Work instructions:
The records below must be copied out completely and exactly.

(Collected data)
= Beginning of Section =
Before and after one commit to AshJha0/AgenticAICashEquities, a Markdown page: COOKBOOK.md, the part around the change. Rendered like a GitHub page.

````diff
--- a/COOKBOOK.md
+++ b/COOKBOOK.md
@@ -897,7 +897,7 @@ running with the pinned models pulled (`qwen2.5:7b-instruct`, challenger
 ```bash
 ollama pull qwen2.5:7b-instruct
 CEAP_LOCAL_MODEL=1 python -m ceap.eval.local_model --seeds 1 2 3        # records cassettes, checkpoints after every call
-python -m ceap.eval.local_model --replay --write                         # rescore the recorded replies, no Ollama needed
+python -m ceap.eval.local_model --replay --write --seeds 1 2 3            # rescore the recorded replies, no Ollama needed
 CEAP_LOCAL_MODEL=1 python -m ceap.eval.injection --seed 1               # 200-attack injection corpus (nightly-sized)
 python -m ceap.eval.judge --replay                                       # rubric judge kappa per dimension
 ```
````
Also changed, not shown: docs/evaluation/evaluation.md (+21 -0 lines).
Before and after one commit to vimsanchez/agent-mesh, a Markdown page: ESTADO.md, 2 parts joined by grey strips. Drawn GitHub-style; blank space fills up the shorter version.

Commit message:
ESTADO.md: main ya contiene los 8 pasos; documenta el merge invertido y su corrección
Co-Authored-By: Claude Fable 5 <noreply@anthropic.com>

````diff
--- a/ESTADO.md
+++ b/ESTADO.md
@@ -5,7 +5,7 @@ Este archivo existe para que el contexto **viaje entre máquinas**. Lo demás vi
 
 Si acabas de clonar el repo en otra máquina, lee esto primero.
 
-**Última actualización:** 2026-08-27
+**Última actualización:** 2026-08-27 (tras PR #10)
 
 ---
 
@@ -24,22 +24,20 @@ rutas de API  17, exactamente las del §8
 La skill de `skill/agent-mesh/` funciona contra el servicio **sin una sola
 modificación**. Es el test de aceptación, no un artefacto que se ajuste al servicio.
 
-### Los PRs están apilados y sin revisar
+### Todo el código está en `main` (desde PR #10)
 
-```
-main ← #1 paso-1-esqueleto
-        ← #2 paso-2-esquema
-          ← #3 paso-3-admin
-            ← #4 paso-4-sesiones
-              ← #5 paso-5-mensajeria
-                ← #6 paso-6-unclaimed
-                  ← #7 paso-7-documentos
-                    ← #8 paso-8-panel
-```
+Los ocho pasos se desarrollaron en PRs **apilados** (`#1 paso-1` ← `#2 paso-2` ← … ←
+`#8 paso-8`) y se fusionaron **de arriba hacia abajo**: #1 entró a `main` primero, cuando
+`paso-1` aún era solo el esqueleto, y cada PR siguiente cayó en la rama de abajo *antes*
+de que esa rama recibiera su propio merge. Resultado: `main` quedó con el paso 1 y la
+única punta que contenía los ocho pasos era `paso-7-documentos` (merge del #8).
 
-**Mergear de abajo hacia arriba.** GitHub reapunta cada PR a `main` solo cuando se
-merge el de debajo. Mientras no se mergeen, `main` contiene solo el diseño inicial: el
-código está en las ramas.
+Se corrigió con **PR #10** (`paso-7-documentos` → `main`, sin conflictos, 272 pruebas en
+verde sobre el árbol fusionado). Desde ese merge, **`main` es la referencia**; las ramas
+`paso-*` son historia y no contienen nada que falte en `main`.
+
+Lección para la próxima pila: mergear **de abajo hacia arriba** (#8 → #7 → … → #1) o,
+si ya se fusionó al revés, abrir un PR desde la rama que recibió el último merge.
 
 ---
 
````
= End of Section =
Response for this exercise:
Before and after one commit to AshJha0/AgenticAICashEquities, a Markdown page: COOKBOOK.md, the part around the change. Rendered like a GitHub page.

````diff
--- a/COOKBOOK.md
+++ b/COOKBOOK.md
@@ -897,7 +897,7 @@ running with the pinned models pulled (`qwen2.5:7b-instruct`, challenger
 ```bash
 ollama pull qwen2.5:7b-instruct
 CEAP_LOCAL_MODEL=1 python -m ceap.eval.local_model --seeds 1 2 3        # records cassettes, checkpoints after every call
-python -m ceap.eval.local_model --replay --write                         # rescore the recorded replies, no Ollama needed
+python -m ceap.eval.local_model --replay --write --seeds 1 2 3            # rescore the recorded replies, no Ollama needed
 CEAP_LOCAL_MODEL=1 python -m ceap.eval.injection --seed 1               # 200-attack injection corpus (nightly-sized)
 python -m ceap.eval.judge --replay                                       # rubric judge kappa per dimension
 ```
````
Also changed, not shown: docs/evaluation/evaluation.md (+21 -0 lines).
Before and after one commit to vimsanchez/agent-mesh, a Markdown page: ESTADO.md, 2 parts joined by grey strips. Drawn GitHub-style; blank space fills up the shorter version.

Commit message:
ESTADO.md: main ya contiene los 8 pasos; documenta el merge invertido y su corrección
Co-Authored-By: Claude Fable 5 <noreply@anthropic.com>

````diff
--- a/ESTADO.md
+++ b/ESTADO.md
@@ -5,7 +5,7 @@ Este archivo existe para que el contexto **viaje entre máquinas**. Lo demás vi
 
 Si acabas de clonar el repo en otra máquina, lee esto primero.
 
-**Última actualización:** 2026-08-27
+**Última actualización:** 2026-08-27 (tras PR #10)
 
 ---
 
@@ -24,22 +24,20 @@ rutas de API  17, exactamente las del §8
 La skill de `skill/agent-mesh/` funciona contra el servicio **sin una sola
 modificación**. Es el test de aceptación, no un artefacto que se ajuste al servicio.
 
-### Los PRs están apilados y sin revisar
+### Todo el código está en `main` (desde PR #10)
 
-```
-main ← #1 paso-1-esqueleto
-        ← #2 paso-2-esquema
-          ← #3 paso-3-admin
-            ← #4 paso-4-sesiones
-              ← #5 paso-5-mensajeria
-                ← #6 paso-6-unclaimed
-                  ← #7 paso-7-documentos
-                    ← #8 paso-8-panel
-```
+Los ocho pasos se desarrollaron en PRs **apilados** (`#1 paso-1` ← `#2 paso-2` ← … ←
+`#8 paso-8`) y se fusionaron **de arriba hacia abajo**: #1 entró a `main` primero, cuando
+`paso-1` aún era solo el esqueleto, y cada PR siguiente cayó en la rama de abajo *antes*
+de que esa rama recibiera su propio merge. Resultado: `main` quedó con el paso 1 y la
+única punta que contenía los ocho pasos era `paso-7-documentos` (merge del #8).
 
-**Mergear de abajo hacia arriba.** GitHub reapunta cada PR a `main` solo cuando se
-merge el de debajo. Mientras no se mergeen, `main` contiene solo el diseño inicial: el
-código está en las ramas.
+Se corrigió con **PR #10** (`paso-7-documentos` → `main`, sin conflictos, 272 pruebas en
+verde sobre el árbol fusionado). Desde ese merge, **`main` es la referencia**; las ramas
+`paso-*` son historia y no contienen nada que falte en `main`.
+
+Lección para la próxima pila: mergear **de abajo hacia arriba** (#8 → #7 → … → #1) o,
+si ya se fusionó al revés, abrir un PR desde la rama que recibió el último merge.
 
 ---
 
````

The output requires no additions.